House and Senate appropriators will begin their FY2015 work this week with the goal of moving all 12 annual spending bills through the legislative process before the end of the fiscal year on September 30th.
House and Senate appropriators are holding a trio of hearings this week ahead of next Tuesday’s White House budget release on two traditionally divisive domestic spending measures: Labor-HHS-Education and Financial Services. Two of the biggest budget questions have already been settled, with top-line discretionary spending locked in at $1.014 trillion and defense funding capped at $521.4 billion. The central question remaining is how members choose to divide the $492.5 billion reserved for domestic discretionary programs in the December budget agreement (PL 113-67) among priorities as varied as education, scientific research, health care, and financial regulation.
In other news, House Ways and Means Chairman Camp (R-MI) will unveil his tax overhaul plan on Wednesday that’s expected to lower top individual and corporate income tax rates while imposing a surtax on wealthy individuals and the biggest banks and insurers. Although Camp’s plan is aimed at being revenue neutral, it would redraw large parts of the tax code with far-reaching, high-stakes tax policy changes that will trigger a large battle between political and corporate interests. The details are part of an ambitious plan to rewrite the tax code from top to bottom that the Michigan Republican plans to offer to a Congress that appears uninterested in tackling anything that includes tough political choices.
But it is unclear as to whether Chairman Camp has support from GOP leadership to advance this sort of tax overhaul.

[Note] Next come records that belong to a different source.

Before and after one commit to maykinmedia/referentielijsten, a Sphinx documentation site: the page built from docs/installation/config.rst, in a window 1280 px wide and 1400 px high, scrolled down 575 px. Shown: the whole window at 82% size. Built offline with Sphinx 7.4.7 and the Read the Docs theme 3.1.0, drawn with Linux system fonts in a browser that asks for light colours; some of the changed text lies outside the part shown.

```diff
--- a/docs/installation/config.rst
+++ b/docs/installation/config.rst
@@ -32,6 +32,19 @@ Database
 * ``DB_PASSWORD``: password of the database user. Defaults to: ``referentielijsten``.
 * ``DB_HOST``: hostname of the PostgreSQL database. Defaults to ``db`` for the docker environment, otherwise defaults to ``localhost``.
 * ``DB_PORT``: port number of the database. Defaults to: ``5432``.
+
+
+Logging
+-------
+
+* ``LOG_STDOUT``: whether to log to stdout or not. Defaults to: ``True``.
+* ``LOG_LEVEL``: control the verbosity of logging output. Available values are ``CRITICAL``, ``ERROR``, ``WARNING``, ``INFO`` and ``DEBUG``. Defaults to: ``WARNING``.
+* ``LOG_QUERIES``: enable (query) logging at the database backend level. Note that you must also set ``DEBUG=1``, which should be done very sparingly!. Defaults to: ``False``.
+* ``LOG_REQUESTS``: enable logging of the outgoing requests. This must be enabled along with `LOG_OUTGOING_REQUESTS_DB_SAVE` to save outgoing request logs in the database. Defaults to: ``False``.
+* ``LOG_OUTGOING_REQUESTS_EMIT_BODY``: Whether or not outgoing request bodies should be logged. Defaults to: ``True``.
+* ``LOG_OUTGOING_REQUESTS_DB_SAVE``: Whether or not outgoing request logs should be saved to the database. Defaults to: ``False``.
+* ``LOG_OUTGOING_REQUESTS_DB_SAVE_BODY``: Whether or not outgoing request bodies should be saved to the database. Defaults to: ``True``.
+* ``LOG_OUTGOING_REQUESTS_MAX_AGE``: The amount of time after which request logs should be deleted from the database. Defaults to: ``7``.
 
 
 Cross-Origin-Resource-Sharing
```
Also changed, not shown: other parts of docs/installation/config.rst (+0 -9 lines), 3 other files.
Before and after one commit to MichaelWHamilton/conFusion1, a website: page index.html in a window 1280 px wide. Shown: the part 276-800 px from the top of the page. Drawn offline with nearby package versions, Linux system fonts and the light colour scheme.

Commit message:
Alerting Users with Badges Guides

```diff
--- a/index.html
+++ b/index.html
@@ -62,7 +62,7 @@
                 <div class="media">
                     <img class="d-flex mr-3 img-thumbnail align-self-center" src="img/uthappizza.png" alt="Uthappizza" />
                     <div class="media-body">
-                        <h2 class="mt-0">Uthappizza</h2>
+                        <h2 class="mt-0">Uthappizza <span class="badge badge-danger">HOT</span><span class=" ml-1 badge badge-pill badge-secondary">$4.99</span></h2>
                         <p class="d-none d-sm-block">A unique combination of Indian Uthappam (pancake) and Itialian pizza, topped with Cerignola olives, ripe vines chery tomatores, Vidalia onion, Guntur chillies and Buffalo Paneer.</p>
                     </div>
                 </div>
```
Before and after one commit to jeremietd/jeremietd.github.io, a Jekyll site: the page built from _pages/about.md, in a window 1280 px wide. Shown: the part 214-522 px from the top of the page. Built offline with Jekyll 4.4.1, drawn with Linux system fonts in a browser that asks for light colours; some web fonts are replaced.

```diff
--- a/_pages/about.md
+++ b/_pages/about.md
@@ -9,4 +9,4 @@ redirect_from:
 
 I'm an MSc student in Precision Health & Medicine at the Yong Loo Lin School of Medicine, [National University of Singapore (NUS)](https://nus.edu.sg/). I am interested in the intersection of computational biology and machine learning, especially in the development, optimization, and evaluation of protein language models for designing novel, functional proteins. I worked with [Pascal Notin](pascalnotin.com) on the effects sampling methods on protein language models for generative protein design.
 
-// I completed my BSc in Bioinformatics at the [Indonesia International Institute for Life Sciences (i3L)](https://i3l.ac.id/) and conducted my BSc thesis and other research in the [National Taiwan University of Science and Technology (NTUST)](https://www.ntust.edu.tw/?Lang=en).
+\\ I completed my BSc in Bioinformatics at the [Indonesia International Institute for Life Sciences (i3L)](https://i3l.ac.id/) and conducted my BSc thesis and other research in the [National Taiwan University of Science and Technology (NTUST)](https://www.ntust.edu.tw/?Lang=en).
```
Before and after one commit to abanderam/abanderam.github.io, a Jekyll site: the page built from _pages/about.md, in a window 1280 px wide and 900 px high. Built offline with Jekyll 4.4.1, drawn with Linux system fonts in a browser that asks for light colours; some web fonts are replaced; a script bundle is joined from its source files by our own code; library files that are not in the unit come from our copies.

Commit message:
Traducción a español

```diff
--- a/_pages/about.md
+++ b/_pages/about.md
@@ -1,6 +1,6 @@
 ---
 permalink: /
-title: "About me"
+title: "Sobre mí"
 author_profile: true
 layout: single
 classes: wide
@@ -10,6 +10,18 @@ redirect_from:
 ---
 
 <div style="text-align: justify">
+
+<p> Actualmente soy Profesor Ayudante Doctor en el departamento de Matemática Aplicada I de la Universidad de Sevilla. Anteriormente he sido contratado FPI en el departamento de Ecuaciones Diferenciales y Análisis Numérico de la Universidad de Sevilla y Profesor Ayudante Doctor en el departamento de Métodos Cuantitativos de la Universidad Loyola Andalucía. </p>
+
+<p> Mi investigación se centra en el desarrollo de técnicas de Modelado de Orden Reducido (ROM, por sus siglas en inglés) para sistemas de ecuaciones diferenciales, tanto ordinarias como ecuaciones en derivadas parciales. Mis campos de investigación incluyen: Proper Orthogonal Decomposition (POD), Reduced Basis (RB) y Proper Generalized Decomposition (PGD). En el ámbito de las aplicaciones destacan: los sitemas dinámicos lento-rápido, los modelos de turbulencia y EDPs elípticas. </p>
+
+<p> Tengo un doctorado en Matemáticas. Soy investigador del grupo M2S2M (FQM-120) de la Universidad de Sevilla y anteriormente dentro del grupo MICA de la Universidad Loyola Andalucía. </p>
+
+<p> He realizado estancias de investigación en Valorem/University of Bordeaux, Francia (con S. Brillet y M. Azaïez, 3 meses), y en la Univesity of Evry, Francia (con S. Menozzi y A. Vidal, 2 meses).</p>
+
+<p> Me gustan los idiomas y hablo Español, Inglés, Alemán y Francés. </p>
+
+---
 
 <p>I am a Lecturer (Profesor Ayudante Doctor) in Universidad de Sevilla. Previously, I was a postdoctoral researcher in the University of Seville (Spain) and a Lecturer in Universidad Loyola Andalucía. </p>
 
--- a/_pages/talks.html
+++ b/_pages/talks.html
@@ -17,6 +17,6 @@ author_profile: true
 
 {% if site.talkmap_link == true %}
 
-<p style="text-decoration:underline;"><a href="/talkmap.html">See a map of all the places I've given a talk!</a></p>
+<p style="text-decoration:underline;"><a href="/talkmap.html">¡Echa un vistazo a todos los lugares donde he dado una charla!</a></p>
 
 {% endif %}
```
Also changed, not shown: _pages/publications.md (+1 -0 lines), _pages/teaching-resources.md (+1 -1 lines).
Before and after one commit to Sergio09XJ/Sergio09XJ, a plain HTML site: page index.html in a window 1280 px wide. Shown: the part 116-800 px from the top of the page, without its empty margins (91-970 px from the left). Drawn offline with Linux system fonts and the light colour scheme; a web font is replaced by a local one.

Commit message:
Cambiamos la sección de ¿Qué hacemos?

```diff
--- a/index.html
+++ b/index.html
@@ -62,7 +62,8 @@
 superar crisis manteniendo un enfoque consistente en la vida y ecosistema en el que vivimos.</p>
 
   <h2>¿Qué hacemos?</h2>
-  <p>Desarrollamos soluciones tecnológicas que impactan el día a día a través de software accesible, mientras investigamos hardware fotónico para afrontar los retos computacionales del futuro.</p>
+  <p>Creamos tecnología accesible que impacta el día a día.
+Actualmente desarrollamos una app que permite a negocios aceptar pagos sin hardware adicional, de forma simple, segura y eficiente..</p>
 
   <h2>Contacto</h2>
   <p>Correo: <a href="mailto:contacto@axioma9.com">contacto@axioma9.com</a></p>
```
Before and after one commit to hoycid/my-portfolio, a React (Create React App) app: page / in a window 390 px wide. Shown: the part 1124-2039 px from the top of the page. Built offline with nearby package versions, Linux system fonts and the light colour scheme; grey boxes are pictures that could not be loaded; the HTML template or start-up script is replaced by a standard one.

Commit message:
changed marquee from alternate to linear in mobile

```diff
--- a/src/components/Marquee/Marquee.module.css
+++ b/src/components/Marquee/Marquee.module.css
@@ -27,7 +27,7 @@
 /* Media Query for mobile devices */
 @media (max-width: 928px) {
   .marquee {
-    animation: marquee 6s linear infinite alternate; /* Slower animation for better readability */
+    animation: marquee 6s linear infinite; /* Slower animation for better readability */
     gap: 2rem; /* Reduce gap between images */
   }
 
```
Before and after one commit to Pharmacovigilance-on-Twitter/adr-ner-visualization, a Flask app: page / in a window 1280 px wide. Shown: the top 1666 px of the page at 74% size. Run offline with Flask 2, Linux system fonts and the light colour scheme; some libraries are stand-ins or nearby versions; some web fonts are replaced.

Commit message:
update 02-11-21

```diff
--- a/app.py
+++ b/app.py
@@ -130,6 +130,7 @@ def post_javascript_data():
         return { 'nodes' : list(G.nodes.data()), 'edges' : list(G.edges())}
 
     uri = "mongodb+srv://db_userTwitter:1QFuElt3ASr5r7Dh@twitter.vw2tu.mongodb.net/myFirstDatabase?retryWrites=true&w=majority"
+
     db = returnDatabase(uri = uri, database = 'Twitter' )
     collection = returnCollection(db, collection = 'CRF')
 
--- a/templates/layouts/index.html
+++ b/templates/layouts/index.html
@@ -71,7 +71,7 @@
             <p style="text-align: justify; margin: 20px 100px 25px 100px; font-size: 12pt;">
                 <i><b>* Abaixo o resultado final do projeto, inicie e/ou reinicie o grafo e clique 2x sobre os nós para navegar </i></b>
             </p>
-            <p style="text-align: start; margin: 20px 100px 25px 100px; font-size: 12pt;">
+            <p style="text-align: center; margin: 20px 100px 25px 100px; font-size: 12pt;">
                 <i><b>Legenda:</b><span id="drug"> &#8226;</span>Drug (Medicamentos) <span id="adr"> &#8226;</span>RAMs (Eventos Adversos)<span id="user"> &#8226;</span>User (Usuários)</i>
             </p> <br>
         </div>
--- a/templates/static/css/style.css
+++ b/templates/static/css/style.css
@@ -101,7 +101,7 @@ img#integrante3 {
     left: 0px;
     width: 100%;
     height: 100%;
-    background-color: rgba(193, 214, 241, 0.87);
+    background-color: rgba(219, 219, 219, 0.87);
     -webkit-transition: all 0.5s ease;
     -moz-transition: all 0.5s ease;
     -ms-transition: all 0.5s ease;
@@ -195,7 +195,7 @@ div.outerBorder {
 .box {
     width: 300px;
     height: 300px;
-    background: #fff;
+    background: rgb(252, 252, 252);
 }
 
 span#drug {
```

Leaders in both chambers have all but dismissed the possibility of a tax overhaul this year since many are reluctant to take up a politically tricky tax overhaul in an election year.